  • Some questioners will try to finish a line of questions before breaking. It is not necessary to honor the request, so long as you do not appear to be impeding, delaying or frustrating the fair examination of the deponent. See Fed. R. Civ. P. 30(d)(2).
  • In most jurisdictions, you cannot communicate with a client about the case or the deposition after the deposition starts.
  • Thus, following each and every break, your deponent should expect to be asked whether she consulted with counsel on break and, if so, what was said. And your deponent must answer that truthfully.
  • Beware of continued depositions!! Your opponent can assert that anything said to the deponent during the days or weeks between testimony is no longer privileged.
  • For a great, fifty state survey in this area, see David S. Wachen and George Hovanec, Can We Talk? Nationwide Survey Reveals Wide Range Of Practices Governing Communication With Witnesses While Defending Their Deposition, published by the Section of Litigation of the American Bar Association (Undated), available on file with the authors.

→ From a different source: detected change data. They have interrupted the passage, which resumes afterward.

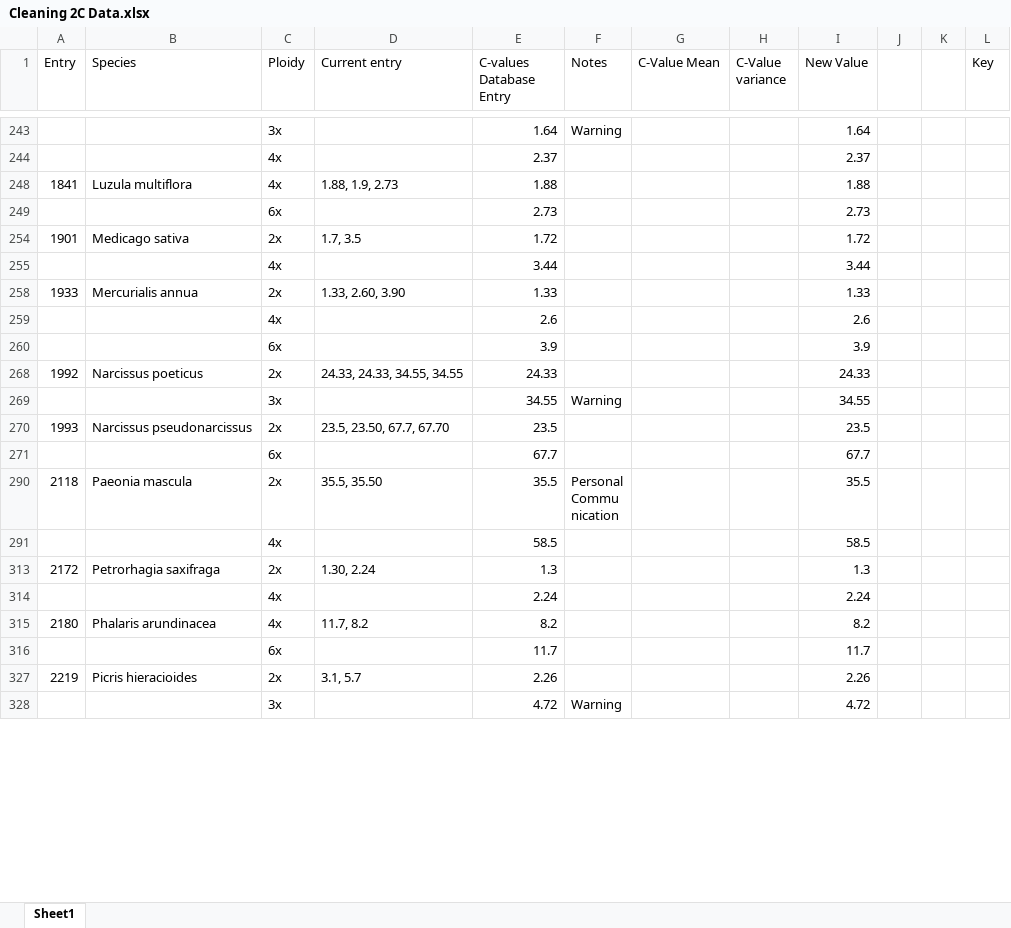
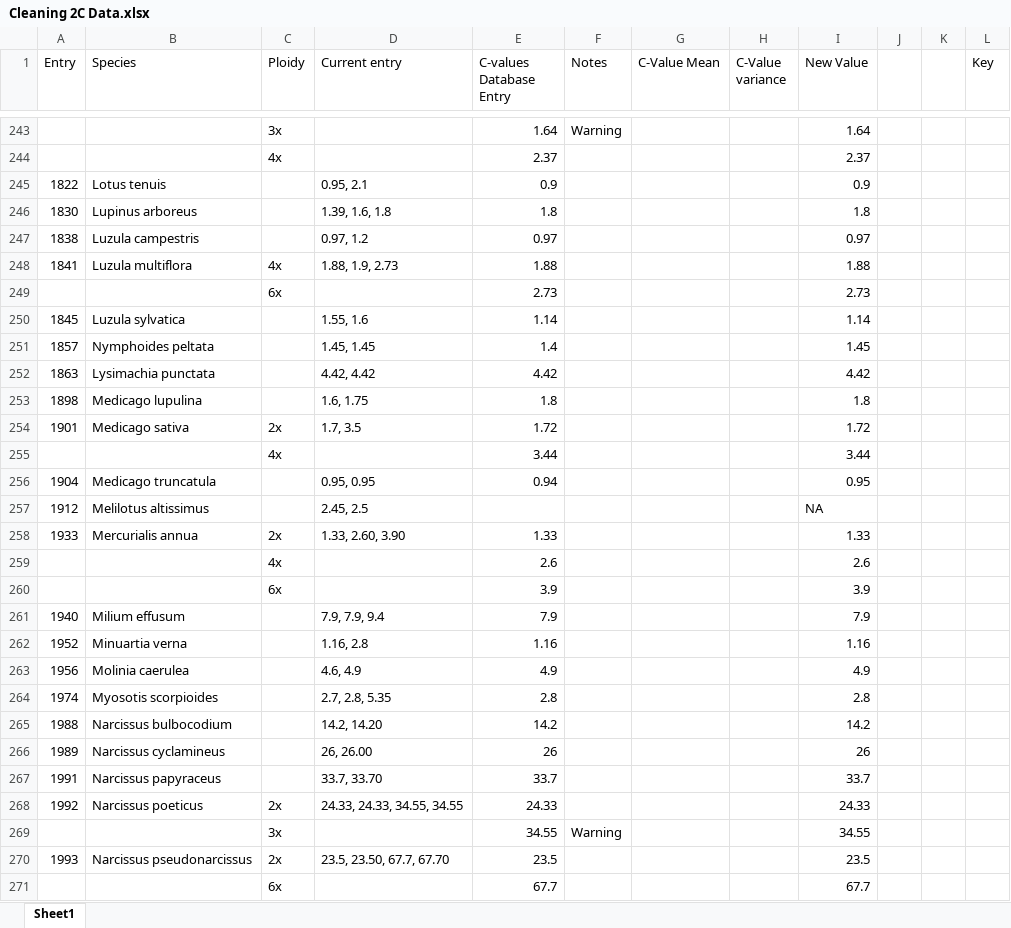
Before and after one commit to Rawls29/Honours-Project, an Excel workbook: Cleaning 2C Data.xlsx, sheet Sheet1, drawn as a sheet; only a part is shown, gaps mark what is left out; the shorter side is filled out with more unchanged rows; values as stored, in another font and other column widths than the file's, no cell formats; the diff covers the shown part only; the diff names each change by its address in the sheet, - before the commit and + after, or states it on an @@ line.

```diff
--- a/Cleaning 2C Data.xlsx (sheet Sheet1)
+++ b/Cleaning 2C Data.xlsx (sheet Sheet1)
@@ row 245 unhidden: 1822 | Lotus tenuis |  | 0.95, 2.1 | 0.9 |  |  |  | 0.9 @@
@@ row 246 unhidden: 1830 | Lupinus arboreus |  | 1.39, 1.6, 1.8 | 1.8 |  |  |  | 1.8 @@
@@ row 247 unhidden: 1838 | Luzula campestris |  | 0.97, 1.2 | 0.97 |  |  |  | 0.97 @@
@@ row 250 unhidden: 1845 | Luzula sylvatica |  | 1.55, 1.6 | 1.14 |  |  |  | 1.14 @@
@@ row 251 unhidden: 1857 | Nymphoides peltata |  | 1.45, 1.45 | 1.4 |  |  |  | 1.45 @@
@@ row 252 unhidden: 1863 | Lysimachia punctata |  | 4.42, 4.42 | 4.42 |  |  |  | 4.42 @@
@@ row 253 unhidden: 1898 | Medicago lupulina |  | 1.6, 1.75 | 1.8 |  |  |  | 1.8 @@
@@ row 256 unhidden: 1904 | Medicago truncatula |  | 0.95, 0.95 | 0.94 |  |  |  | 0.95 @@
@@ row 257 unhidden: 1912 | Melilotus altissimus |  | 2.45, 2.5 |  |  |  |  | NA @@
@@ row 261 unhidden: 1940 | Milium effusum |  | 7.9, 7.9, 9.4 | 7.9 |  |  |  | 7.9 @@
@@ row 262 unhidden: 1952 | Minuartia verna |  | 1.16, 2.8 | 1.16 |  |  |  | 1.16 @@
@@ row 263 unhidden: 1956 | Molinia caerulea |  | 4.6, 4.9 | 4.9 |  |  |  | 4.9 @@
@@ row 264 unhidden: 1974 | Myosotis scorpioides |  | 2.7, 2.8, 5.35 | 2.8 |  |  |  | 2.8 @@
@@ row 265 unhidden: 1988 | Narcissus bulbocodium |  | 14.2, 14.20 | 14.2 |  |  |  | 14.2 @@
@@ row 266 unhidden: 1989 | Narcissus cyclamineus |  | 26, 26.00 | 26 |  |  |  | 26 @@
@@ row 267 unhidden: 1991 | Narcissus papyraceus |  | 33.7, 33.70 | 33.7 |  |  |  | 33.7 @@
```
Also changed, not shown: 327 hidden or unhidden rows and 1 edited cell elsewhere in this sheet, cell formats, 2 other files.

Part VI: The Deposition Itself – Objections

  • Federal Rule 30(c)(2) requires that “[a]n objection must be stated concisely in a nonargumentative and nonsuggestive manner.”
  • Rule 30(c)(2) also requires that “A person may instruct a deponent not to answer only when necessary to:
  • preserve a privilege,
  • enforce a limitation ordered by the court, or
  • present a motion under Federal Rule 30(d)(3) (moving to terminate for bad faith or unreasonably annoying, embarrassing or oppressive conduct).”
  • How to direct the witness not to answer: “Objection, that question calls for attorney-client privileged information. I instruct the witness not to answer.”
  • Courts are increasingly militant in punishing “speaking objections.”
  • Require reading: Security Nat’l Bank of Sioux City v. Abbot Laboratories, 299 F.R.D. 595 (N.D. Iowa 2014) (counsel sanctioned, and required to prepare a training video for future lawyers, for excessive speaking objections).
  • As a general rule: explain any inappropriate conduct off the record first, and try to defuse it. If it persists, then put things on the record.
  • What objections do you have to make?
  • “The usual stipulations” – all objections are preserved, except as to form.
  • But the actual rule is very different – you need to be ready!
  • Objections to competence, relevance, or materiality of testimony are not waived by failure to object prior to or at the deposition, “unless the ground for it might have been corrected at the time.” R. 32(d)(3)(A).
  • Timely objection is required if related to “manner of taking the deposition, the form of a question or answer, the oath or affirmation, a party’s conduct, or other matters that might have been corrected at that time.” Fed. R. Civ. P. 32(d)(3)(B).

Part VII: The Deposition Itself –

Rehabilitating the Deponent and Correcting the Record

  • Never leave a bad record. If the witness wasn’t given a chance to fully explain, or there are other facts the witness left out, or must clarify, then you should get into these matters on re?direct.
  • The same is true with “read and sign.” Always preserve the right to read and sign – it is rare that a deposition is completely correct, especially one that features many people, dates, numbers, or the like. You should use the read and sign process to correct things (but be aware the witness can be asked at trial